There’s no background, no ambient sound, no movement other than the subject’s. The sessions could have been shot in someone’s living room, a professional studio or a Brazilian rainforest. There’s no way of knowing. There’s nothing to distract the viewer from the powerful exploration of the erotic that unravels in the video.

Exhibit B shyly admitted that the videos had turned her on more powerfully than some of the most graphic porn she’d ever seen. Exhibit C launched into a study of the particular passages that the subjects had chosen, and Exhibit D felt simultaneously empowered and vulnerable after watching the video.

Considering the cocktail of reactions I witnessed firsthand, I wonder what would happen if Clayton brought this project to India.

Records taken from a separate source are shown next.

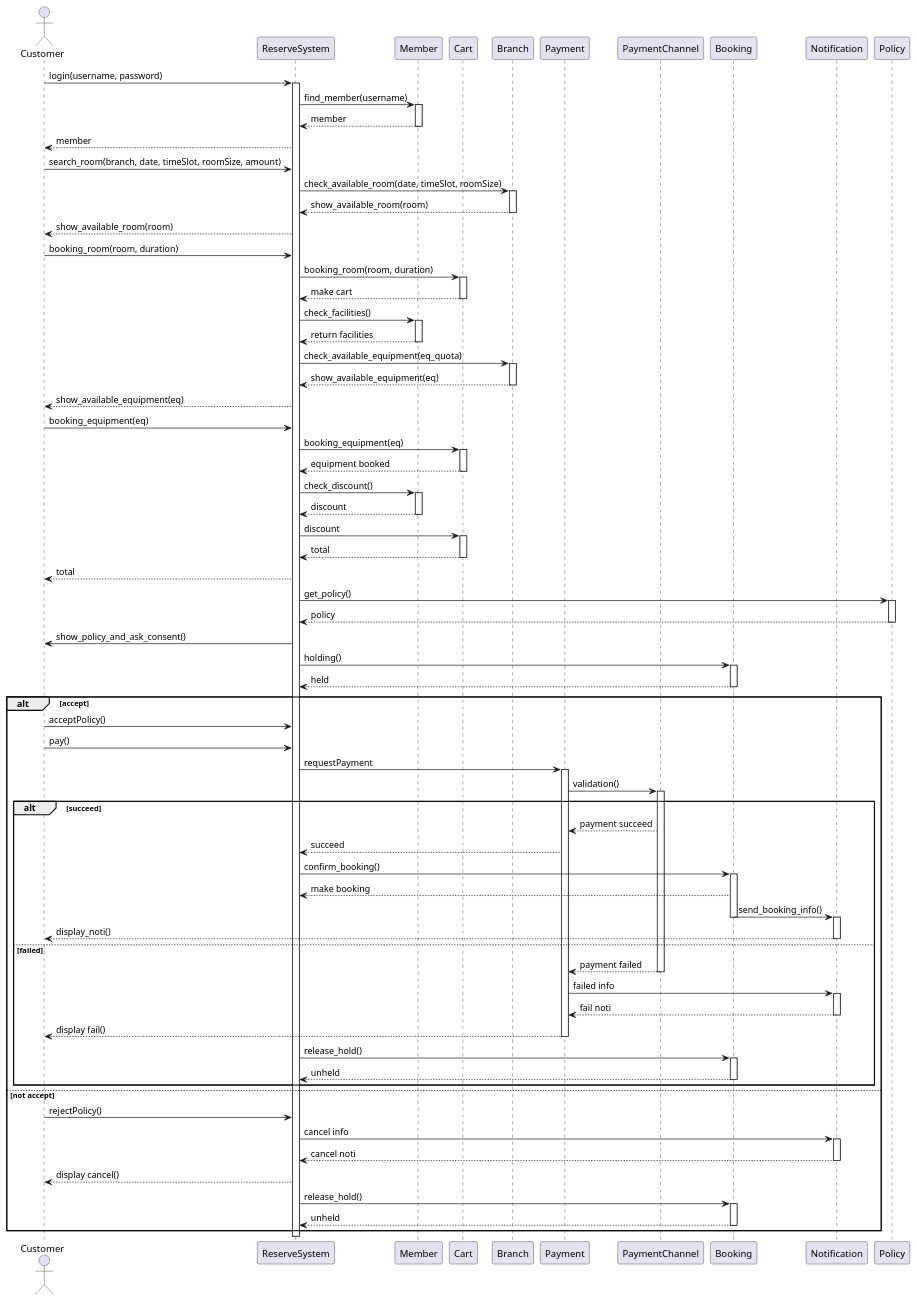
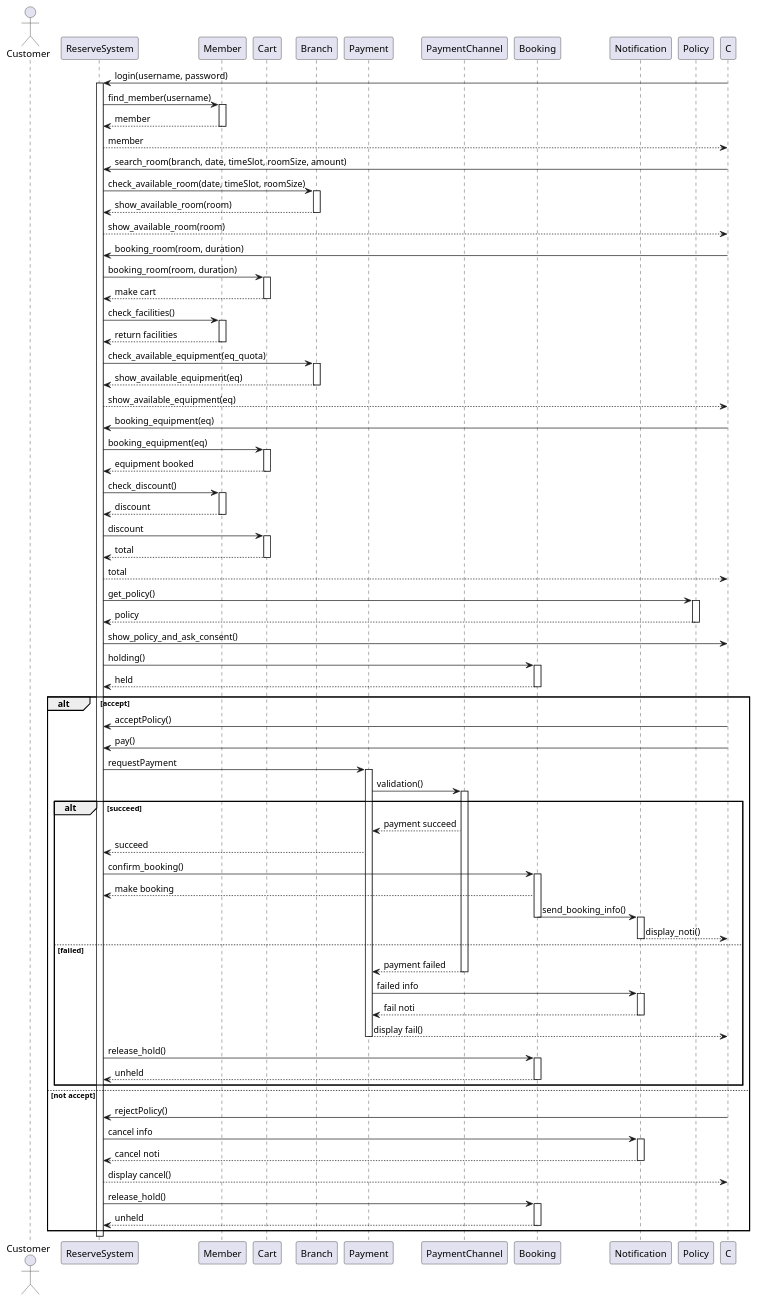
Before and after one commit to pjngth998/RhythmReserve: the diagram in diagram/sequence_diagram/book_practice_room copy.puml, drawn with PlantUML.

Commit message:
test conflict

```diff
--- a/diagram/sequence_diagram/book_practice_room copy.puml
+++ b/diagram/sequence_diagram/book_practice_room copy.puml
@@ -1,131 +1,131 @@
 @startuml
-actor Customer as C
+actor Customer as Cu
 participant ReserveSystem as Rs
 participant Member as Mb
 participant Cart as Ct
 participant Branch as Br
 participant Payment as Pm
 participant PaymentChannel as Pmch
 participant Booking as B
 participant Notification as N
 participant Policy as P
 
 C -> Rs: login(username, password)
 activate Rs
 Rs -> Mb: find_member(username)
 activate Mb
 
 Mb --> Rs: member
 deactivate Mb
 Rs --> C: member
 
 
 C -> Rs: search_room(branch, date, timeSlot, roomSize, amount)
 
 Rs -> Br: check_available_room(date, timeSlot, roomSize)
 activate Br
 Br --> Rs: show_available_room(room)
 deactivate Br
 Rs --> C: show_available_room(room)
 
 
 C -> Rs: booking_room(room, duration)
 Rs -> Ct: booking_room(room, duration)
 activate Ct
 Ct --> Rs: make cart
 deactivate Ct
 Rs -> Mb: check_facilities()
 activate Mb
 Mb --> Rs: return facilities
 deactivate Mb
 
 
 Rs -> Br: check_available_equipment(eq_quota)
 activate Br
 Br --> Rs: show_available_equipment(eq)
 deactivate Br
 Rs --> C: show_available_equipment(eq)
 
 
 C -> Rs: booking_equipment(eq)
 Rs -> Ct: booking_equipment(eq)
 activate Ct
 Ct --> Rs: equipment booked
 deactivate Ct
 
 Rs -> Mb: check_discount()
 activate Mb
 Mb --> Rs: discount
 deactivate Mb
 Rs -> Ct: discount
 activate Ct
 Ct --> Rs : total
 deactivate Ct
 Rs --> C : total
 
 Rs -> P: get_policy()
 activate P
 P --> Rs: policy
 deactivate P
 
 
 Rs -> C : show_policy_and_ask_consent()
 Rs -> B: holding()
 activate B
 B --> Rs : held
 deactivate B
 alt accept
     C -> Rs : acceptPolicy()
     C -> Rs: pay()
     Rs -> Pm: requestPayment
     activate Pm
     Pm -> Pmch: validation()
     activate Pmch
     alt succeed
         Pmch --> Pm :payment succeed
         
         Pm --> Rs : succeed
          
         Rs -> B: confirm_booking()
         activate B
         B --> Rs: make booking
         B -> N: send_booking_info()
         deactivate B
         activate N
         N --> C: display_noti()
         deactivate N
     else failed
 
         Pmch --> Pm: payment failed
         deactivate Pmch
         Pm -> N: failed info
         
         
         activate N
         N --> Pm: fail noti
         deactivate N
         Pm --> C: display fail()
         deactivate Pm
         Rs -> B: release_hold()
         activate B
         B --> Rs: unheld
         deactivate B
     end
 else not accept
     C -> Rs : rejectPolicy()
     Rs -> N: cancel info
     activate N
     N --> Rs : cancel noti
     deactivate N
     Rs --> C: display cancel()
     Rs -> B: release_hold()
     activate B
     B --> Rs: unheld
     deactivate B
 end
     
 
 
 
 
 @enduml
```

As the artist finally gives in and tells me just as this article goes to print, it is only a matter of time before we find out.